### ABOUT THIS TASK
From the data that follows, copy every line holding the string "fill".
(Beginning of PROVIDED ENTRIES)
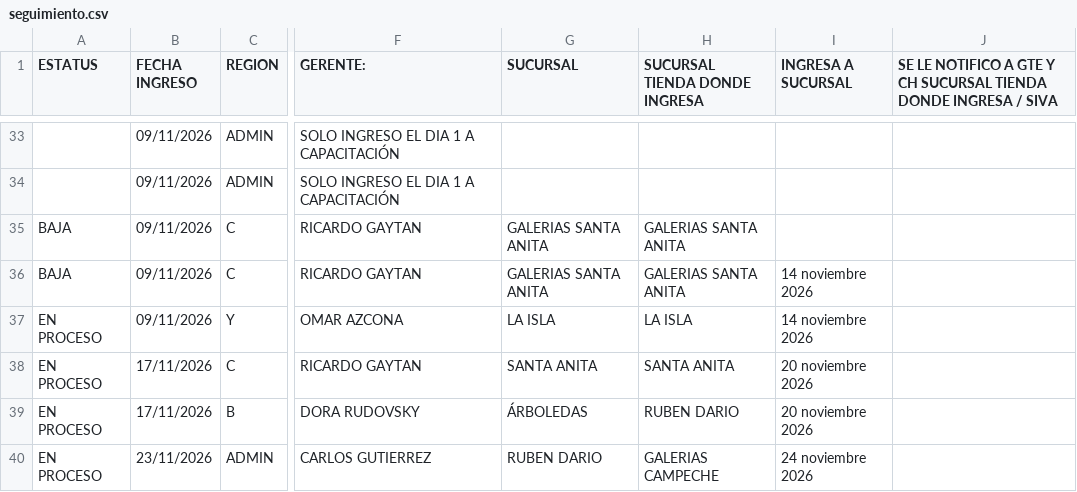
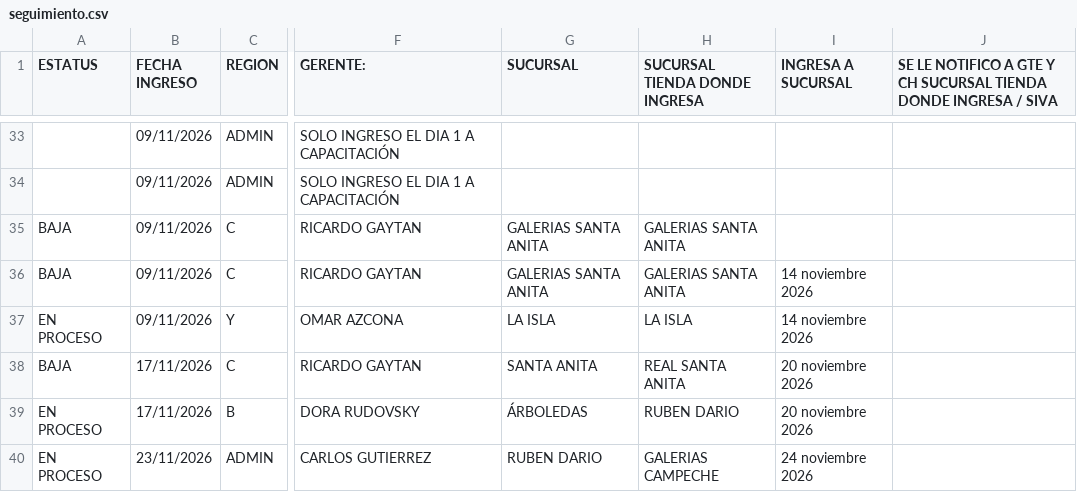
Before and after one commit to d-barron-qiora/telecom, a CSV file: seguimiento-nuevo-ingreso/datos/seguimiento.csv, drawn as a sheet; only a part is shown, gaps mark what is left out; the diff names each change by its address in the sheet, - before the commit and + after, or states it on an @@ line.

```diff
--- a/seguimiento-nuevo-ingreso/datos/seguimiento.csv
+++ b/seguimiento-nuevo-ingreso/datos/seguimiento.csv
-A38 (ESTATUS): EN PROCESO
+A38 (ESTATUS): BAJA
-H38 (SUCURSAL TIENDA DONDE INGRESA): SANTA ANITA
+H38 (SUCURSAL TIENDA DONDE INGRESA): REAL SANTA ANITA
```
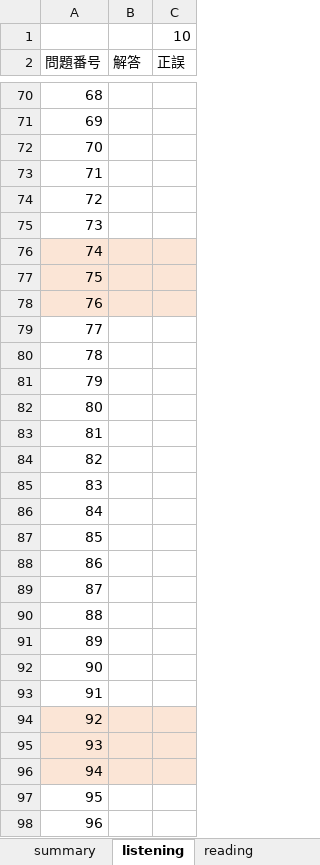
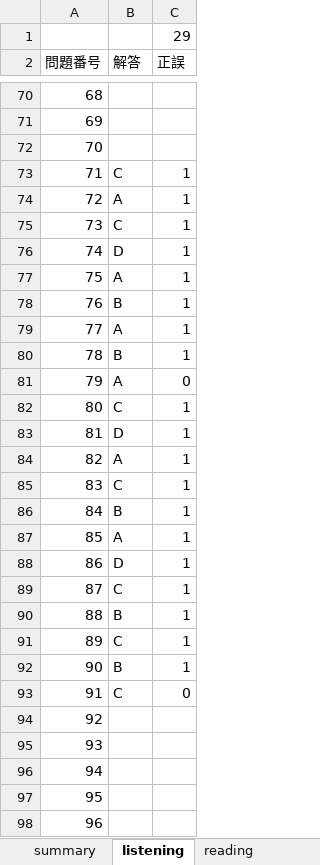
Before and after one commit to Shinichi0713/english-study, an Excel workbook: toeic-test-v4/trial1-v1.xlsx, sheet listening, drawn as a sheet; only a part is shown, gaps mark what is left out; values as stored, in another font and other column widths than the file's, no borders; the diff names each change by its address in the sheet, - before the commit and + after, or states it on an @@ line.

```diff
--- a/toeic-test-v4/trial1-v1.xlsx (sheet listening)
+++ b/toeic-test-v4/trial1-v1.xlsx (sheet listening)
-C1 (正誤): 10
+C1 (正誤): 29
-B73 (解答): (empty)
+B73 (解答): C
-C73:C80 (正誤): (empty)
+C73:C80 (正誤): 1
-B74 (解答): (empty)
+B74 (解答): A
-B75 (解答): (empty)
+B75 (解答): C
-A76:C78 fill: #FBE5D6
+A76:C78 fill: none
-B76 (解答): (empty)
+B76 (解答): D
-B77 (解答): (empty)
+B77 (解答): A
-B78 (解答): (empty)
+B78 (解答): B
-B79 (解答): (empty)
+B79 (解答): A
-B80 (解答): (empty)
+B80 (解答): B
-B81 (解答): (empty)
+B81 (解答): A
-C81 (正誤): (empty)
+C81 (正誤): 0
-B82 (解答): (empty)
+B82 (解答): C
-C82:C92 (正誤): (empty)
+C82:C92 (正誤): 1
-B83 (解答): (empty)
+B83 (解答): D
-B84 (解答): (empty)
+B84 (解答): A
-B85 (解答): (empty)
+B85 (解答): C
-B86 (解答): (empty)
+B86 (解答): B
-B87 (解答): (empty)
+B87 (解答): A
-B88 (解答): (empty)
+B88 (解答): D
-B89 (解答): (empty)
+B89 (解答): C
-B90 (解答): (empty)
+B90 (解答): B
-B91 (解答): (empty)
+B91 (解答): C
-B92 (解答): (empty)
+B92 (解答): B
-B93 (解答): (empty)
+B93 (解答): C
-C93 (正誤): (empty)
+C93 (正誤): 0
-A94:C96 fill: #FBE5D6
+A94:C96 fill: none
```
Also changed, not shown: sheet reading, sheet summary, words.xlsx, 2 other files.
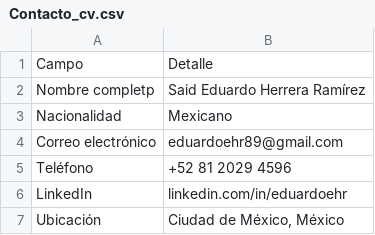
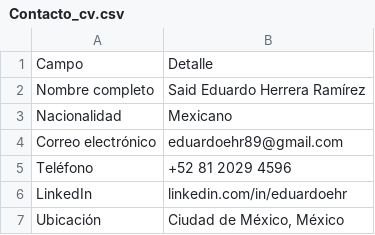
Before and after one commit to eduardoehr89-source/portafolio, a CSV file: CV/Contacto_cv.csv, drawn as a sheet.

```diff
--- a/CV/Contacto_cv.csv
+++ b/CV/Contacto_cv.csv
@@ -1,3 +1,3 @@
 Campo,Detalle
-Nombre completp,Said Eduardo Herrera Ramírez
+Nombre completo,Said Eduardo Herrera Ramírez
 Nacionalidad,Mexicano
```
Also changed, not shown: CV/Experiencia laboral_cv.csv, 1 other file.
(End of PROVIDED ENTRIES)
### ANSWER SPACE
-A76:C78 fill: #FBE5D6
+A76:C78 fill: none
-A94:C96 fill: #FBE5D6
+A94:C96 fill: none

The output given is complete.